While most people enjoy fireworks responsibly, they can cause injury and damage to property in the wrong hands. Fireworks are explosives and should be treated with respect and only used following the manufacturer’s instructions and the firework safety code. Also, lighting bonfires in back gardens present significant risks to residents.
Did you know in 2021, there were 116 people injured by fireworks during Bonfire Night and Diwali, including 21 children under the age of 15? According to The College of Optometrists, “Every year, in the UK, around 300 people suffer serious eye injuries as a result of accidents involving fireworks, and ten of them lose their sight”.
We have put together some simple guidance to help ensure you have a happy and safe celebration.
- The safest way to enjoy fireworks is at a large public display. You are much less likely to get hurt.
- If you buy fireworks, look for a CE or UKCA mark, and only buy from licenced retailers.
- Keep fireworks in a closed box, take them out one at a time, and close the box again each time.
- Always follow the instructions, never carry fireworks in your pocket, and never throw them.
- If the firework doesn’t go off, do not return to it (or throw it on the bonfire). It’s safest to keep away from it and dispose of it carefully the next day when you can be sure it’s properly out.

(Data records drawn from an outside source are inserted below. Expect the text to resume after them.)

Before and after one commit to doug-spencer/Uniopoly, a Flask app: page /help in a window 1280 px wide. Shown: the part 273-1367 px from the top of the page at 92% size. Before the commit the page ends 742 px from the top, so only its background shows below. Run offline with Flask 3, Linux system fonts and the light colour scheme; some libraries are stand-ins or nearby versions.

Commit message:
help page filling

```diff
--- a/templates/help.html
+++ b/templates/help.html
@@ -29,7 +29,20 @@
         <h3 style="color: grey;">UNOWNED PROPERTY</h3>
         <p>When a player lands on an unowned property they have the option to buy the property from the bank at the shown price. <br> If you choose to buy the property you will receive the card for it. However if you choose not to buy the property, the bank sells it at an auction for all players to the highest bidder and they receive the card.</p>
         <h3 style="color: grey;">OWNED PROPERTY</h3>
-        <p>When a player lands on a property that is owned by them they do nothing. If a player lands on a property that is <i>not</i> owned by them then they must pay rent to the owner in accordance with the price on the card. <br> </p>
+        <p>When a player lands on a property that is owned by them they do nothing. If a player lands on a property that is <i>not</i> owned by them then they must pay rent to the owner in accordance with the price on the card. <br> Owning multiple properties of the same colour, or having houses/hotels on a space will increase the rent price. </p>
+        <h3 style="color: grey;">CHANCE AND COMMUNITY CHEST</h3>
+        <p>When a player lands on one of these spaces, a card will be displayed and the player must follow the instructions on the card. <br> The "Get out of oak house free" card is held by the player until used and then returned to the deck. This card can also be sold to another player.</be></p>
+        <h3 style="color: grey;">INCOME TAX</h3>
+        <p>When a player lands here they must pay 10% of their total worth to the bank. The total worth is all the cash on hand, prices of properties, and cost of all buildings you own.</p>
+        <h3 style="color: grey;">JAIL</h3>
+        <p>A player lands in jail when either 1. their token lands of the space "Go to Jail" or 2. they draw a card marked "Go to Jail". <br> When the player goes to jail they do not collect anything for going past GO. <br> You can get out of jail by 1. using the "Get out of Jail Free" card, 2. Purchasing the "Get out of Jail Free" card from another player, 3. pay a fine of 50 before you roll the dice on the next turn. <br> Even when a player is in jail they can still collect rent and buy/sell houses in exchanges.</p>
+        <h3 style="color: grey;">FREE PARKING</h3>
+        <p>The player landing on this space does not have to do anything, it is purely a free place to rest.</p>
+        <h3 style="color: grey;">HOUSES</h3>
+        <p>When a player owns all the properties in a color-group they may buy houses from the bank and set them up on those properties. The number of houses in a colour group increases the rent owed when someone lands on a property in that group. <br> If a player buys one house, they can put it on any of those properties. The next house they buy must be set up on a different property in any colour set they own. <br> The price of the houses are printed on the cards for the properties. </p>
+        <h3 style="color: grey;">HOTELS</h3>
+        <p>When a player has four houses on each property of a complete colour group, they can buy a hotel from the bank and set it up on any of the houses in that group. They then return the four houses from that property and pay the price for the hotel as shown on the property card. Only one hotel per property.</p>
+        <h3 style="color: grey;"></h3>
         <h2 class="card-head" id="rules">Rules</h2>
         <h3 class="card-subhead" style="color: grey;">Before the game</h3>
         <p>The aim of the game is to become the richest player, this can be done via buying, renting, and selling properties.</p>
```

- Make sure your pets are safe, and let your neighbours know what will happen in plenty of time so they can take care of their pets.

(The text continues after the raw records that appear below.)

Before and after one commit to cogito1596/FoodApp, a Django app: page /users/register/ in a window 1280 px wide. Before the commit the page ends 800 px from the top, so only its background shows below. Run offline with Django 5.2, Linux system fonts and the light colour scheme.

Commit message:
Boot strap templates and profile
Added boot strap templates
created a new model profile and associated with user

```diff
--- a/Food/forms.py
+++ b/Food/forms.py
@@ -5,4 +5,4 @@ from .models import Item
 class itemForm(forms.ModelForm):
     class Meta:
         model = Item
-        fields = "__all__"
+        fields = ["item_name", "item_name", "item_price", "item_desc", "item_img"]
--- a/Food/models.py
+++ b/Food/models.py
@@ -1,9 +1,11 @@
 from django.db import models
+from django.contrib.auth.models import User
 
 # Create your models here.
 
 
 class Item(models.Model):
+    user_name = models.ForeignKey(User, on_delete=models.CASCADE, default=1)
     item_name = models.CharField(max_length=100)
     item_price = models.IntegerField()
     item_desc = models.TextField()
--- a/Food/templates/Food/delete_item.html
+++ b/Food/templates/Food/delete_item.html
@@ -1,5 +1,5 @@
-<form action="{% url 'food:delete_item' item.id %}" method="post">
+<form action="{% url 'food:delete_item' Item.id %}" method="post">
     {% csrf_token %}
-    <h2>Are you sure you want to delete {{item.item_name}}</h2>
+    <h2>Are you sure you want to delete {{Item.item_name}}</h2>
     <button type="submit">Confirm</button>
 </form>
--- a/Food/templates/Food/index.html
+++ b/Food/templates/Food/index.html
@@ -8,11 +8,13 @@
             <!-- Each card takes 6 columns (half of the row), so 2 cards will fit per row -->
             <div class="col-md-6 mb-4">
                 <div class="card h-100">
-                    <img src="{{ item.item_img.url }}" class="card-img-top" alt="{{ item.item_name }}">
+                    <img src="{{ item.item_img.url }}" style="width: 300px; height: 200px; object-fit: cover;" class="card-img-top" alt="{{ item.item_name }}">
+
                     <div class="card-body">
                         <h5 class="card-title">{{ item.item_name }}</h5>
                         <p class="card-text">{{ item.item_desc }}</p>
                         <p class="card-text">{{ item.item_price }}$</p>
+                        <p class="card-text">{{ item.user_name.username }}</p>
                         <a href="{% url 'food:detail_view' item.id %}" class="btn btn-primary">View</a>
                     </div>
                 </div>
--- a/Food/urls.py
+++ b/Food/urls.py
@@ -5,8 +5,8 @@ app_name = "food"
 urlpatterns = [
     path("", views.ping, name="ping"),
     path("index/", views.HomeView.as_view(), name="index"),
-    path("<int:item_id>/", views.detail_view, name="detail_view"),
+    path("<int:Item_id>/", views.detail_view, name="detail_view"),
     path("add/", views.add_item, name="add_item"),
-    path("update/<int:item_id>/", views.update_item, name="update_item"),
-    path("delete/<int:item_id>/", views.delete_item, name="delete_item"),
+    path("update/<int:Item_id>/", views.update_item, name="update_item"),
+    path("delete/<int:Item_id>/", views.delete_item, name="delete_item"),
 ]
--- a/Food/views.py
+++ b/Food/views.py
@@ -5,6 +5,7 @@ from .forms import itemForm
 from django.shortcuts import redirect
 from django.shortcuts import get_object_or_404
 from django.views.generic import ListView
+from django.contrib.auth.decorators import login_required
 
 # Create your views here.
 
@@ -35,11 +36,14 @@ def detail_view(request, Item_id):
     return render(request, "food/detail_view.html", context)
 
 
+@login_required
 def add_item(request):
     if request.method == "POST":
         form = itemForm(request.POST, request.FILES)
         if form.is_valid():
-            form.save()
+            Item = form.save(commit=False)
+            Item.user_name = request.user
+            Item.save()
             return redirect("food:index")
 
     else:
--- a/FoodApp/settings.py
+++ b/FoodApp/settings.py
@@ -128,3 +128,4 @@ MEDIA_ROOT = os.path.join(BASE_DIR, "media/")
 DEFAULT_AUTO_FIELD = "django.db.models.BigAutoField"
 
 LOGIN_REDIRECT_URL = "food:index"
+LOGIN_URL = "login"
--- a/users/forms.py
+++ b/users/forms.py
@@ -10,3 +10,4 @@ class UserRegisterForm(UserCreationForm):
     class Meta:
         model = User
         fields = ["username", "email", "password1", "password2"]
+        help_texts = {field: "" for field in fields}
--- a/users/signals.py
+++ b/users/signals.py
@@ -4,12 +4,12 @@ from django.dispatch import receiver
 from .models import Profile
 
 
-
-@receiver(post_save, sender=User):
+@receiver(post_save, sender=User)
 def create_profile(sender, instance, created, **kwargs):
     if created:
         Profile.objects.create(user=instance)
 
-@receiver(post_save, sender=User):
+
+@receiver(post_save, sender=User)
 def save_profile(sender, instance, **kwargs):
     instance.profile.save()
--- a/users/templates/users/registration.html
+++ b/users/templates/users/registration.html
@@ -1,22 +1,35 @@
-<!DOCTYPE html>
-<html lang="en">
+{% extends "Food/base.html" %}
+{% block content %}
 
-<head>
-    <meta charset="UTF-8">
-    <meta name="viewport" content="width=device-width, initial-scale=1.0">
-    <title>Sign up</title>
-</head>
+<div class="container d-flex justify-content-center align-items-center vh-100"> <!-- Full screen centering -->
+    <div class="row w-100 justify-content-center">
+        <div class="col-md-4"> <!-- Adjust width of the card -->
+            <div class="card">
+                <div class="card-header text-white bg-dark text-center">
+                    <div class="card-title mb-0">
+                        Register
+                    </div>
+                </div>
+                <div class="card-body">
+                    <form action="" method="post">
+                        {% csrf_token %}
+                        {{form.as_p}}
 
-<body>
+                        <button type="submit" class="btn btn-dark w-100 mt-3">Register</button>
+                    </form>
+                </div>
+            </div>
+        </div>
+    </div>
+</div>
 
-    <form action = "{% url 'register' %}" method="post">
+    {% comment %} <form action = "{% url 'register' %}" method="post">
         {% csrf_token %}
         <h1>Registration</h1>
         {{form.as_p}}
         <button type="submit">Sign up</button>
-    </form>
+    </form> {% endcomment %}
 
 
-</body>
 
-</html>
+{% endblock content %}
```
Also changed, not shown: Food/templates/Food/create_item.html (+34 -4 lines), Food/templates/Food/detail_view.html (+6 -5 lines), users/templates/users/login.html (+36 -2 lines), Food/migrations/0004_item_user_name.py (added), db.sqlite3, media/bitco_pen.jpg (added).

- Be very careful with sparklers – make sure everyone wears suitable gloves, and don’t give them to kids under five (a sparkler gets 16 times hotter than your kettle).
- Be considerate about when you use them – it’s against the law to set them after 11 p.m. on most days and before seven in the morning. On Bonfire Night, it’s OK until midnight. On New Year’s Eve, Chinese New Year, and Diwali, it’s OK until one o’clock in the morning.
- The law also says you must not set off fireworks (including sparklers) in the street or any other public place, so keep them in the garden. This also means that if you don’t have a private garden, you won’t be able to use fireworks.
- Please don’t light a bonfire, even in your own garden. The risk is very high, and even a small bonfire can cause a lot of damage.
Stay safe and be considerate.